“And then [they] can create pressure on the quarterback, whether it’s with speed or power, and they do it both. So, they fit into their scheme nicely, they’ve always done a great job of integrating young players into their scheme, because they know very specifically what they’re looking for. I think those two guys are a good example of what they’ve had for a long time and how they develop these young guys to play really well and integrate them into their system and into their defense.”

When the Steelers added Kevin Greene to the likes of Greg Lloyd, Levon Kirkland, Jason Gildon and Chad Brown in the mid-90s under Bill Cowher, “Blitzburgh” was born. In the 2000s, there was Joey Porter, James Farrior, LaMarr Woodley, Larry Foote and a young James Harrison out of Kent State.

Now, the Steelers have bookended the 38-year-old Harrison (in his second stint in Pittsburgh) with 23-year-old Bud Dupree, the 6-foot-4 beast out of Kentucky that laid out Moore with that devastating hit to the jaw in the wild card round. Throw in Ryan Shazier and Lawrence Timmons, and you have a group that is just as imposing as the group in the mid-90s.

“They have a lot of guys that can do different things,” McDaniels said. “Their down guys are not just run stoppers. [Stephon] Tuitt is a very active guy, and he’s created a lot of pressure on the quarterback from the spots that he plays. They’ll pressure people with pressures, so with linebacker blitzes, so guys like Timmons and Shazier and those types of guys, they all have sacks, they all have quarterback pressures. And then the edge rushers, the Harrison’s and the Dupree’s, those guys, I mean they’re constantly involved in the rush as well. It’s not just one guy; that’s the biggest thing.

“It’s the entire front, plus you’re going to get secondary pressures, their nickel back, their safeties are all involved in the blitz packages, which has kind of been a hallmark of their defense over many years. Those guys are going to get hits on the quarterback, and you’re going to have to pick them up in blitz pick-up and make sure that you don’t give them any easy plays there, too.

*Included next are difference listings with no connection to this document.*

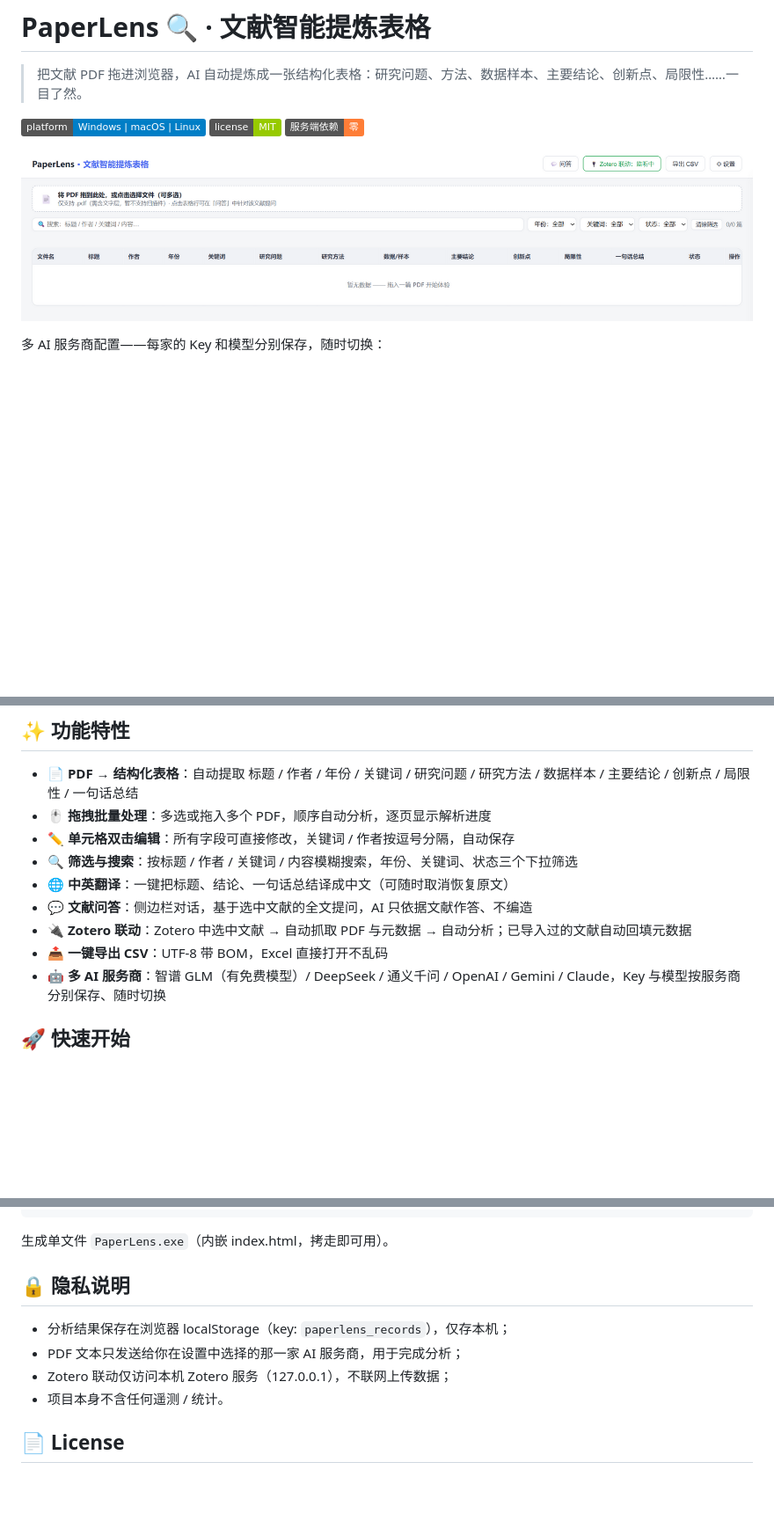
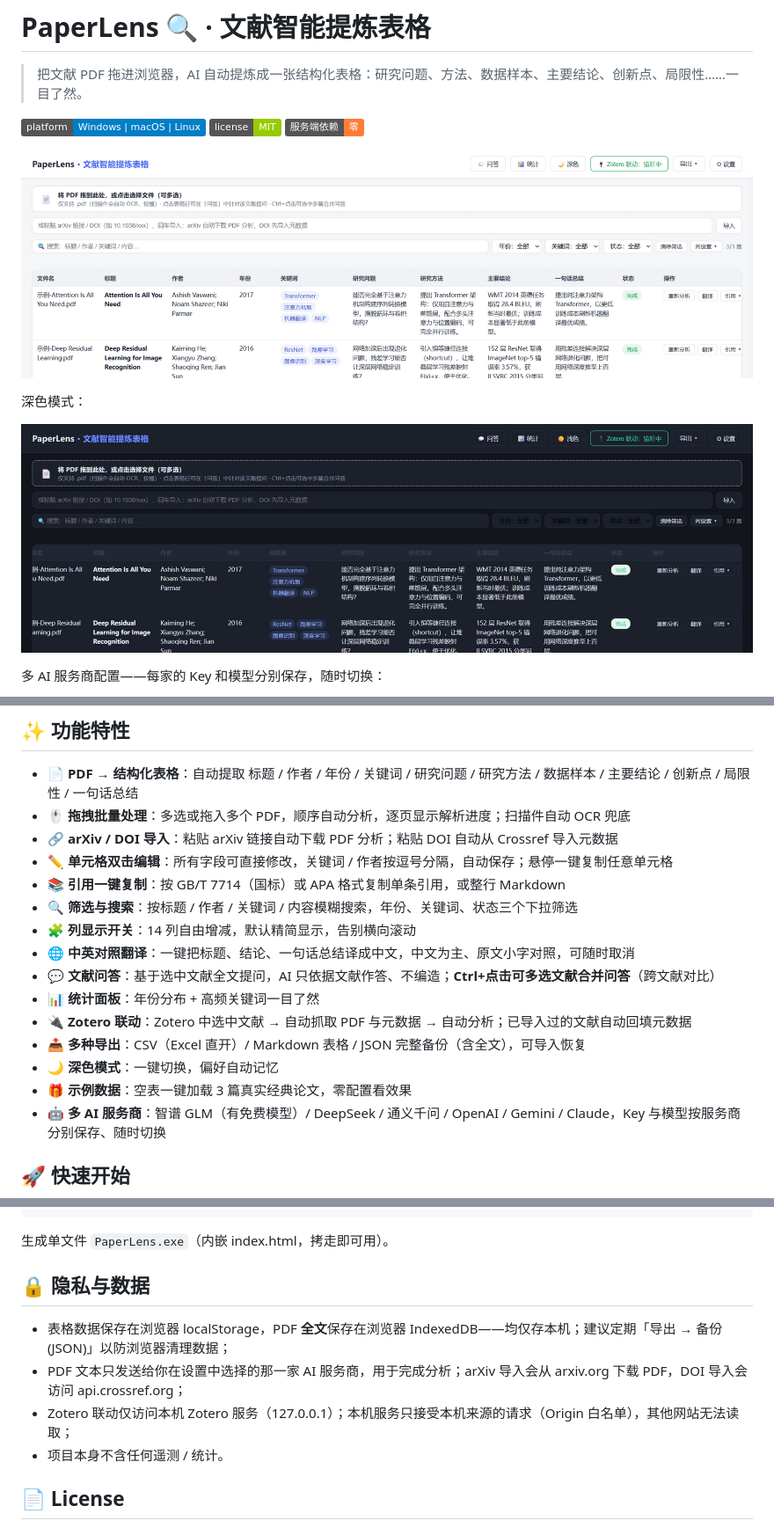
Before and after one commit to esimyok/PaperLens, a Markdown page: README.md, 3 parts joined by grey strips. Shown: that part at 88% size. Drawn GitHub-style; pictures changed too: docs/screenshot-dark.png (added), docs/screenshot-main.png; badges without logos; blank space fills up the shorter version.

Commit message:
v1.1.0：引用一键复制(GB/T 7714/APA)、Markdown导出、JSON备份、IndexedDB全文存储、列显示开关、深色模式、统计面板、多选合并问答、arXiv/DOI导入、扫描件OCR、中断恢复、Origin白名单

```diff
--- a/README.md
+++ b/README.md
@@ -5,6 +5,10 @@
 ![platform](https://img.shields.io/badge/platform-Windows%20%7C%20macOS%20%7C%20Linux-blue) ![license](https://img.shields.io/badge/license-MIT-green) ![deps](https://img.shields.io/badge/服务端依赖-零-orange)
 
 ![PaperLens 界面截图](docs/screenshot-main.png)
+
+深色模式：
+
+![PaperLens 深色模式](docs/screenshot-dark.png)
 
 多 AI 服务商配置——每家的 Key 和模型分别保存，随时切换：
 
@@ -21,13 +25,19 @@
 ## ✨ 功能特性
 
 - 📄 **PDF → 结构化表格**：自动提取 标题 / 作者 / 年份 / 关键词 / 研究问题 / 研究方法 / 数据样本 / 主要结论 / 创新点 / 局限性 / 一句话总结
-- 🖱 **拖拽批量处理**：多选或拖入多个 PDF，顺序自动分析，逐页显示解析进度
-- ✏️ **单元格双击编辑**：所有字段可直接修改，关键词 / 作者按逗号分隔，自动保存
+- 🖱 **拖拽批量处理**：多选或拖入多个 PDF，顺序自动分析，逐页显示解析进度；扫描件自动 OCR 兜底
+- 🔗 **arXiv / DOI 导入**：粘贴 arXiv 链接自动下载 PDF 分析；粘贴 DOI 自动从 Crossref 导入元数据
+- ✏️ **单元格双击编辑**：所有字段可直接修改，关键词 / 作者按逗号分隔，自动保存；悬停一键复制任意单元格
+- 📚 **引用一键复制**：按 GB/T 7714（国标）或 APA 格式复制单条引用，或整行 Markdown
 - 🔍 **筛选与搜索**：按标题 / 作者 / 关键词 / 内容模糊搜索，年份、关键词、状态三个下拉筛选
-- 🌐 **中英翻译**：一键把标题、结论、一句话总结译成中文（可随时取消恢复原文）
-- 💬 **文献问答**：侧边栏对话，基于选中文献的全文提问，AI 只依据文献作答、不编造
+- 🧩 **列显示开关**：14 列自由增减，默认精简显示，告别横向滚动
+- 🌐 **中英对照翻译**：一键把标题、结论、一句话总结译成中文，中文为主、原文小字对照，可随时取消
+- 💬 **文献问答**：基于选中文献全文提问，AI 只依据文献作答、不编造；**Ctrl+点击可多选文献合并问答**（跨文献对比）
+- 📊 **统计面板**：年份分布 + 高频关键词一目了然
 - 🔌 **Zotero 联动**：Zotero 中选中文献 → 自动抓取 PDF 与元数据 → 自动分析；已导入过的文献自动回填元数据
-- 📤 **一键导出 CSV**：UTF-8 带 BOM，Excel 直接打开不乱码
+- 📤 **多种导出**：CSV（Excel 直开）/ Markdown 表格 / JSON 完整备份（含全文），可导入恢复
+- 🌙 **深色模式**：一键切换，偏好自动记忆
+- 🎁 **示例数据**：空表一键加载 3 篇真实经典论文，零配置看效果
 - 🤖 **多 AI 服务商**：智谱 GLM（有免费模型）/ DeepSeek / 通义千问 / OpenAI / Gemini / Claude，Key 与模型按服务商分别保存、随时切换
 
 ## 🚀 快速开始
@@ -99,11 +109,11 @@ python -m PyInstaller packaging/PaperLens.spec --distpath . --workpath build --n
 
 生成单文件 `PaperLens.exe`（内嵌 index.html，拷走即可用）。
 
-## 🔒 隐私说明
+## 🔒 隐私与数据
 
-- 分析结果保存在浏览器 localStorage（key: `paperlens_records`），仅存本机；
-- PDF 文本只发送给你在设置中选择的那一家 AI 服务商，用于完成分析；
-- Zotero 联动仅访问本机 Zotero 服务（127.0.0.1），不联网上传数据；
+- 表格数据保存在浏览器 localStorage，PDF **全文**保存在浏览器 IndexedDB——均仅存本机；建议定期「导出 → 备份(JSON)」以防浏览器清理数据；
+- PDF 文本只发送给你在设置中选择的那一家 AI 服务商，用于完成分析；arXiv 导入会从 arxiv.org 下载 PDF，DOI 导入会访问 api.crossref.org；
+- Zotero 联动仅访问本机 Zotero 服务（127.0.0.1）；本机服务只接受本机来源的请求（Origin 白名单），其他网站无法读取；
 - 项目本身不含任何遥测 / 统计。
 
 ## 📄 License
```
Also changed, not shown: 4 other files.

“So, you can’t really focus your attention on one or two guys. That’s not really what this defense is built on. They’re going to come at you in waves. Different people are going to come on different plays, and you’ve got to be ready to handle them all. And they’re all physical, athletic and they know exactly how to execute in their system and in their scheme. They’re extremely well-coached; [defensive coordinator] coach [Keith] Butler does a great job. I know [head coach] coach [Mike] Tomlin has always done a great job with them. We have a ton of respect for them, and like I said before, this is going to be a great challenge this week.”

This Pittsburgh defense has evolved over the years from the “Steel Curtain” of the 1970s that featured the most famous 4-3 personnel of all-time. On the line it was L.C. Greenwood and Dwight White on the outside and Joe Greene and Ernie Holmes on the inside. Behind them were Jack Lambert, Jack Ham and Andy Russell.

For perspective, Bill Belichick reminded everyone Monday where the seeds for dominant Pittsburgh defensive dominance were sewn. It was Belichick, in his first year in Cleveland in 1991, who coached against Chuck Noll in his final game in the NFL.

“I have great respect for what they’ve done through the years,” Belichick said. “Coach Noll was a tremendous coach. [He] did a great job of I’d say developing a certain style of play on that team, both offensively and defensively. Really he’s kind of the founder of Cover-2 with Bud Carson and the stunt 4-3 defense that they ran, which is a 4-3 – it’s similar to what we did in Cleveland. It has some principles to it. Spacing is different, but it has a lot of the same principles that I’ve used in coaching 3-4 and those types of defenses throughout my career, as well as the Cover-2 foundation that Coach Noll laid. And then Coach Cowher came in there and had tremendous success with their blitz-zone scheme.”

Blog Author: 
Mike Petraglia